About this exercise: Could you return all of the listing below exactly, please?

#### Supplied information

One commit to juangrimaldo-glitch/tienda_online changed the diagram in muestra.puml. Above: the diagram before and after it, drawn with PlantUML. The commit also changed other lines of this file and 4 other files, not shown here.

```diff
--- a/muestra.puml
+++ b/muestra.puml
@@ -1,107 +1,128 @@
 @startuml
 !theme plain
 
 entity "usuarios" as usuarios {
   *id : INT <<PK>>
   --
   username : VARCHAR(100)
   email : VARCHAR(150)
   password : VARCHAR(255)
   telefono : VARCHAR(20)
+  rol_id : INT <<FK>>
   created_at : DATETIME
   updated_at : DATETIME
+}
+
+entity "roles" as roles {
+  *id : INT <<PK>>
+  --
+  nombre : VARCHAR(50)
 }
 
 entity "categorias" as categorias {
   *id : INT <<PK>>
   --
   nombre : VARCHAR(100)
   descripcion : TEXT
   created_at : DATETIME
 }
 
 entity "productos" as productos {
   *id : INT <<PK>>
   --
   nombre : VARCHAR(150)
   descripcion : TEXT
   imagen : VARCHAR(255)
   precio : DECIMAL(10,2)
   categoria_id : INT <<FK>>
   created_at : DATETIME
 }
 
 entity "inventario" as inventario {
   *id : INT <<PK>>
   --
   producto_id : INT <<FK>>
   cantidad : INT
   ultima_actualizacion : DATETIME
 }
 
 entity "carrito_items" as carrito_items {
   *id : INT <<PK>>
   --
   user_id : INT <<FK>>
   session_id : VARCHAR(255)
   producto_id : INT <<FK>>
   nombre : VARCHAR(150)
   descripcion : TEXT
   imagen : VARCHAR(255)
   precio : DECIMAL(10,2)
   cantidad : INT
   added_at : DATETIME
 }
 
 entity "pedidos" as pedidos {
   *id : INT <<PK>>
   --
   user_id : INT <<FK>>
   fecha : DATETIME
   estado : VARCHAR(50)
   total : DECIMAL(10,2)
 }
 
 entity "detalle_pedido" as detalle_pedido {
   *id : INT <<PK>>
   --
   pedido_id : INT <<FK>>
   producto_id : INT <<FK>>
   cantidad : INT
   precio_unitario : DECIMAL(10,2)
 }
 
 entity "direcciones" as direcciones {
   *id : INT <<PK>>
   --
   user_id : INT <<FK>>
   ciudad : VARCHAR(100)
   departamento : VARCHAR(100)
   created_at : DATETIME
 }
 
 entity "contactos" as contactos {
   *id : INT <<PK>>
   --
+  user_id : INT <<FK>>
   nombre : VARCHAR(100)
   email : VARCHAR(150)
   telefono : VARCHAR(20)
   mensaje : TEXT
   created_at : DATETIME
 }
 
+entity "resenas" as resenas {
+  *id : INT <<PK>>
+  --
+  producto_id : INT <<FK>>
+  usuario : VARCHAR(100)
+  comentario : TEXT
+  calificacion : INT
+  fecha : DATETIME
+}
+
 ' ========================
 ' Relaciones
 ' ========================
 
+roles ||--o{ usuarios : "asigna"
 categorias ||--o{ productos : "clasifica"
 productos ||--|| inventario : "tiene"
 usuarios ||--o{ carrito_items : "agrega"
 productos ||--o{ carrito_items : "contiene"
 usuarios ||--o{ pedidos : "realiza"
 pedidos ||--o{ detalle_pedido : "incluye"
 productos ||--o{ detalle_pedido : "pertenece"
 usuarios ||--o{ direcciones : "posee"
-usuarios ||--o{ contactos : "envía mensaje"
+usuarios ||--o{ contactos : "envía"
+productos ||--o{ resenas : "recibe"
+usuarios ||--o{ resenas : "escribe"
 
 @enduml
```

########

Reply:
One commit to juangrimaldo-glitch/tienda_online changed the diagram in muestra.puml. Above: the diagram before and after it, drawn with PlantUML. The commit also changed other lines of this file and 4 other files, not shown here.

```diff
--- a/muestra.puml
+++ b/muestra.puml
@@ -1,107 +1,128 @@
 @startuml
 !theme plain
 
 entity "usuarios" as usuarios {
   *id : INT <<PK>>
   --
   username : VARCHAR(100)
   email : VARCHAR(150)
   password : VARCHAR(255)
   telefono : VARCHAR(20)
+  rol_id : INT <<FK>>
   created_at : DATETIME
   updated_at : DATETIME
+}
+
+entity "roles" as roles {
+  *id : INT <<PK>>
+  --
+  nombre : VARCHAR(50)
 }
 
 entity "categorias" as categorias {
   *id : INT <<PK>>
   --
   nombre : VARCHAR(100)
   descripcion : TEXT
   created_at : DATETIME
 }
 
 entity "productos" as productos {
   *id : INT <<PK>>
   --
   nombre : VARCHAR(150)
   descripcion : TEXT
   imagen : VARCHAR(255)
   precio : DECIMAL(10,2)
   categoria_id : INT <<FK>>
   created_at : DATETIME
 }
 
 entity "inventario" as inventario {
   *id : INT <<PK>>
   --
   producto_id : INT <<FK>>
   cantidad : INT
   ultima_actualizacion : DATETIME
 }
 
 entity "carrito_items" as carrito_items {
   *id : INT <<PK>>
   --
   user_id : INT <<FK>>
   session_id : VARCHAR(255)
   producto_id : INT <<FK>>
   nombre : VARCHAR(150)
   descripcion : TEXT
   imagen : VARCHAR(255)
   precio : DECIMAL(10,2)
   cantidad : INT
   added_at : DATETIME
 }
 
 entity "pedidos" as pedidos {
   *id : INT <<PK>>
   --
   user_id : INT <<FK>>
   fecha : DATETIME
   estado : VARCHAR(50)
   total : DECIMAL(10,2)
 }
 
 entity "detalle_pedido" as detalle_pedido {
   *id : INT <<PK>>
   --
   pedido_id : INT <<FK>>
   producto_id : INT <<FK>>
   cantidad : INT
   precio_unitario : DECIMAL(10,2)
 }
 
 entity "direcciones" as direcciones {
   *id : INT <<PK>>
   --
   user_id : INT <<FK>>
   ciudad : VARCHAR(100)
   departamento : VARCHAR(100)
   created_at : DATETIME
 }
 
 entity "contactos" as contactos {
   *id : INT <<PK>>
   --
+  user_id : INT <<FK>>
   nombre : VARCHAR(100)
   email : VARCHAR(150)
   telefono : VARCHAR(20)
   mensaje : TEXT
   created_at : DATETIME
 }
 
+entity "resenas" as resenas {
+  *id : INT <<PK>>
+  --
+  producto_id : INT <<FK>>
+  usuario : VARCHAR(100)
+  comentario : TEXT
+  calificacion : INT
+  fecha : DATETIME
+}
+
 ' ========================
 ' Relaciones
 ' ========================
 
+roles ||--o{ usuarios : "asigna"
 categorias ||--o{ productos : "clasifica"
 productos ||--|| inventario : "tiene"
 usuarios ||--o{ carrito_items : "agrega"
 productos ||--o{ carrito_items : "contiene"
 usuarios ||--o{ pedidos : "realiza"
 pedidos ||--o{ detalle_pedido : "incluye"
 productos ||--o{ detalle_pedido : "pertenece"
 usuarios ||--o{ direcciones : "posee"
-usuarios ||--o{ contactos : "envía mensaje"
+usuarios ||--o{ contactos : "envía"
+productos ||--o{ resenas : "recibe"
+usuarios ||--o{ resenas : "escribe"
 
 @enduml
```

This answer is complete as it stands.